The court’s ruling in Gannon vs. Kansas could carry a lighter financial kick, but $600 million is the two-year increase in school spending that the plaintiff school districts contend would meet the Kansas Constitution’s requirement of “suitable” funding. The state’s lawyers contend that enough was done in the 2017 legislative session and that raising a penny more, much less $600 million, would be an unfair burden on everyone.
So how big a burden is $600 million? Clearly a staggering sum for most people or businesses, it’s half the amount ($1.2 billion) that the 2017 Legislature increased taxes when it overrode Gov. Sam Brownback’s veto and restored his 2014 tax cuts that had blown a huge hole in the state’s finances, credit rating and national reputation.
If — and it’s a major if — the court rules that the schools must get the entire amount, or it settles on $300 million or $150 million, or $1, the decision will reignite a series of prototypical Kansas debates about the balance of legislative versus judicial authority, the alleged “waste and inefficiency” in “administration-heavy” school systems, the place and power of teachers’ unions, the assertion that “throwing money at schools” won’t help, and even the value and necessity of public education itself.
We’ve been there too many times in almost five decades that litigation on school funding has been going on, and it’s time to move beyond those tired, unresolvable, delaying disputes.
But moving beyond argument to resolution is difficult for everyone, including the justices and legislators.
The justices recognize that levying taxes is the exclusive province of the legislative branch and are reluctant to usurp that authority, yet they have some obligation, having declared the existing amount unconstitutionally insufficient (which is within their duty), to suggest what amount might meet their test.
Legislators are slow to raise taxes because people hate it when that happens, but the court says they must produce the money.
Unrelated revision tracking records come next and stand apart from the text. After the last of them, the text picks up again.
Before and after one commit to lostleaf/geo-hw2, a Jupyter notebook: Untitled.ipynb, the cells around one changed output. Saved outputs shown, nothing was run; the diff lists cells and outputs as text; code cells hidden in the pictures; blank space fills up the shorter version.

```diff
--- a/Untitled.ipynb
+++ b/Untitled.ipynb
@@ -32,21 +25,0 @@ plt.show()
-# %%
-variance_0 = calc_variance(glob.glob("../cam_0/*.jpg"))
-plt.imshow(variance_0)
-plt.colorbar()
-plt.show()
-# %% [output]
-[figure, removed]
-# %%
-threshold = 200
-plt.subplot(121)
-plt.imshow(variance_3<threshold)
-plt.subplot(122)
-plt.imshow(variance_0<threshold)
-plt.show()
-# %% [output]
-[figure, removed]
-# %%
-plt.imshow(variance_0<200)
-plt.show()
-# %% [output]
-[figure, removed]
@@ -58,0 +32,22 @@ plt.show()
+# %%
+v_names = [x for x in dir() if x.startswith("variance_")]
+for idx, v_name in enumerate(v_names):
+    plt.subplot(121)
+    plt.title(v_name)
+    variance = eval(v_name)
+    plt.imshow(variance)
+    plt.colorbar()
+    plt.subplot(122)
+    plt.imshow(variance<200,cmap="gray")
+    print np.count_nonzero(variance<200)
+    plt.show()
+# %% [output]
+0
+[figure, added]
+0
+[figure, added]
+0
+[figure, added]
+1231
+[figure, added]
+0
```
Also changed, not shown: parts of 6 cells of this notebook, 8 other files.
But from where?
Income taxes? Just had a substantial increase, though most of it was merely rolling back the foolish Brownback cuts.
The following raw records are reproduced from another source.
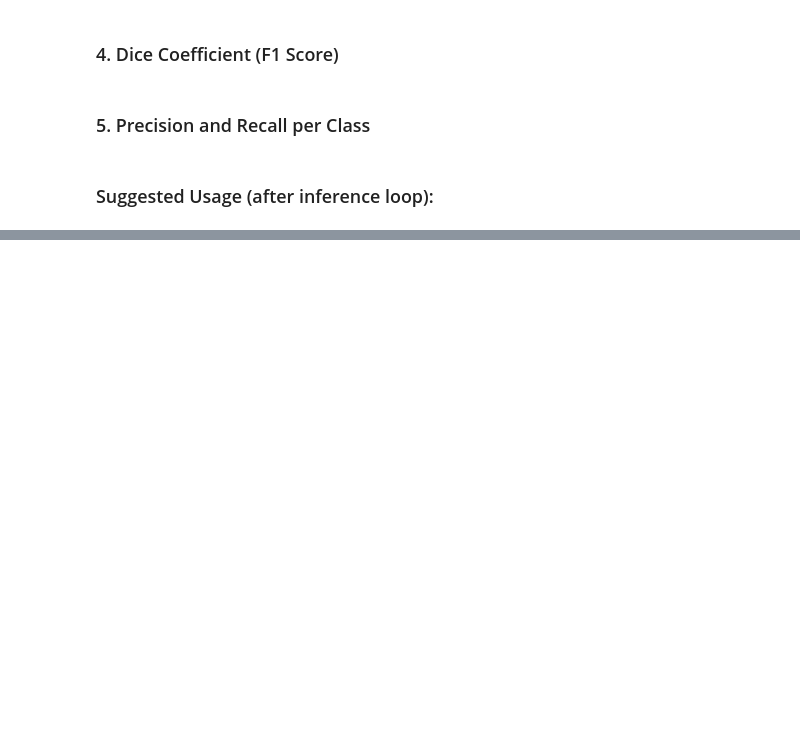
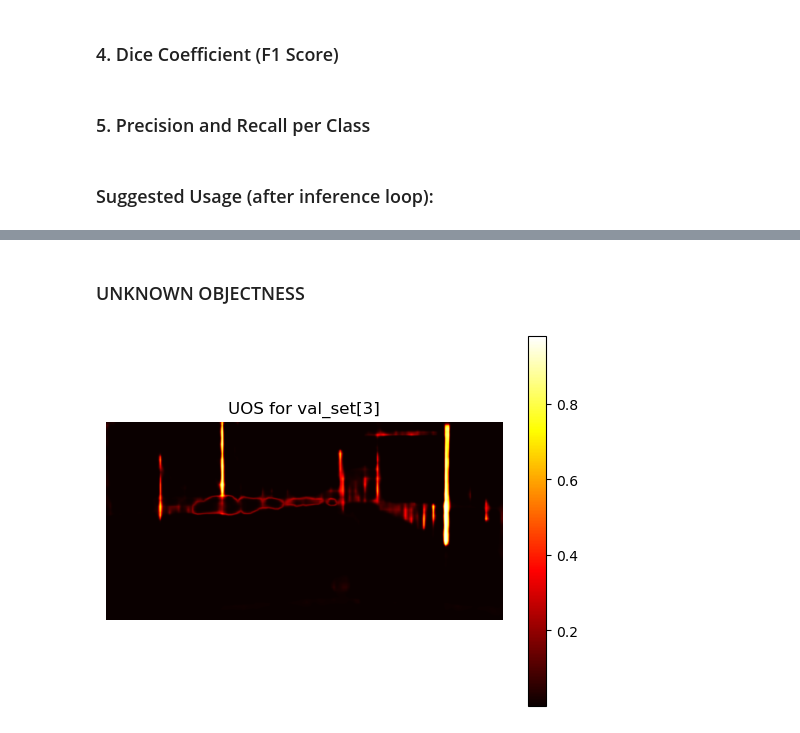
Before and after one commit to DaniPet02/CV-hw, a Jupyter notebook: src/model.ipynb, the cells around one changed output, grey strips where cells are left out. Drawn from its saved outputs; the diff is of its cells as text; code cells hidden in the pictures; blank space fills up the shorter version.

Commit message:
added unknown objectness score (UOS) + heat map print

```diff
--- a/src/model.ipynb
+++ b/src/model.ipynb
@@ -906,0 +890,25 @@ Recall per class: [0.98429274559021, 0.8779958486557007, 0.5441602468490601, 0.9
+# %% [markdown]
+###  UNKNOWN OBJECTNESS
+# %%
+def compute_unknown_objectness_score(preds):
+    obj_scores = preds[:, 6, :, :]
+    class_scores = preds[:, 0:6, :, :]
+
+    unknown_scores = torch.prod(1 - class_scores, dim=1)
+    uos = obj_scores * unknown_scores
+    return uos
+# %%
+idx = 3
+img, mask, orig_mask = val_set[idx]
+
+model.eval()
+with torch.no_grad():
+    uos = compute_unknown_objectness_score(model(img.unsqueeze(0).to(device)))[0]
+
+    plt.imshow(uos.cpu().numpy(), cmap='hot')
+    plt.title(f"UOS for val_set[{idx}]")
+    plt.colorbar()
+    plt.axis('off')
+    plt.show()
+# %% [output]
+[figure, added]
```
Also changed, not shown: parts of 9 cells of this notebook.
Sales tax? It’s already among the nation’s highest, and raising sales taxes substantially begins to backfire: people cut spending, negatively affecting income taxes and the overall economy.
The 20 mill statewide property tax for schools? Raising $600 million would require almost doubling it, to 36 mills.
The sin taxes (alcohol, tobacco), gasoline, use taxes and licenses? Not nearly enough there no matter how much you multiply.
Deciding how to raise taxes is always a political calculation because it designates winners and losers: Which lobbyists wield the most clout and which campaign contributors prevail?
It’s time for everyone to recognize the necessity and duty to commit the money, however the courts and legislature arrive at an amount. That number should be thought about in the context of annual tax income from all sources, which presently is $7.531 billion. Thus, even $600 million would be about 8 percent; half of that — $300 million — would be 4 percent.
That’s not catastrophic, and the political calculation would be greatly simplified if we each accept that it’s an equally shared obligation. Develop a formula to raise each tax by an amount proportionate to its contribution and complete the job.
Davis Merritt, Wichita journalist and author, may be reached at firstname.lastname@example.org.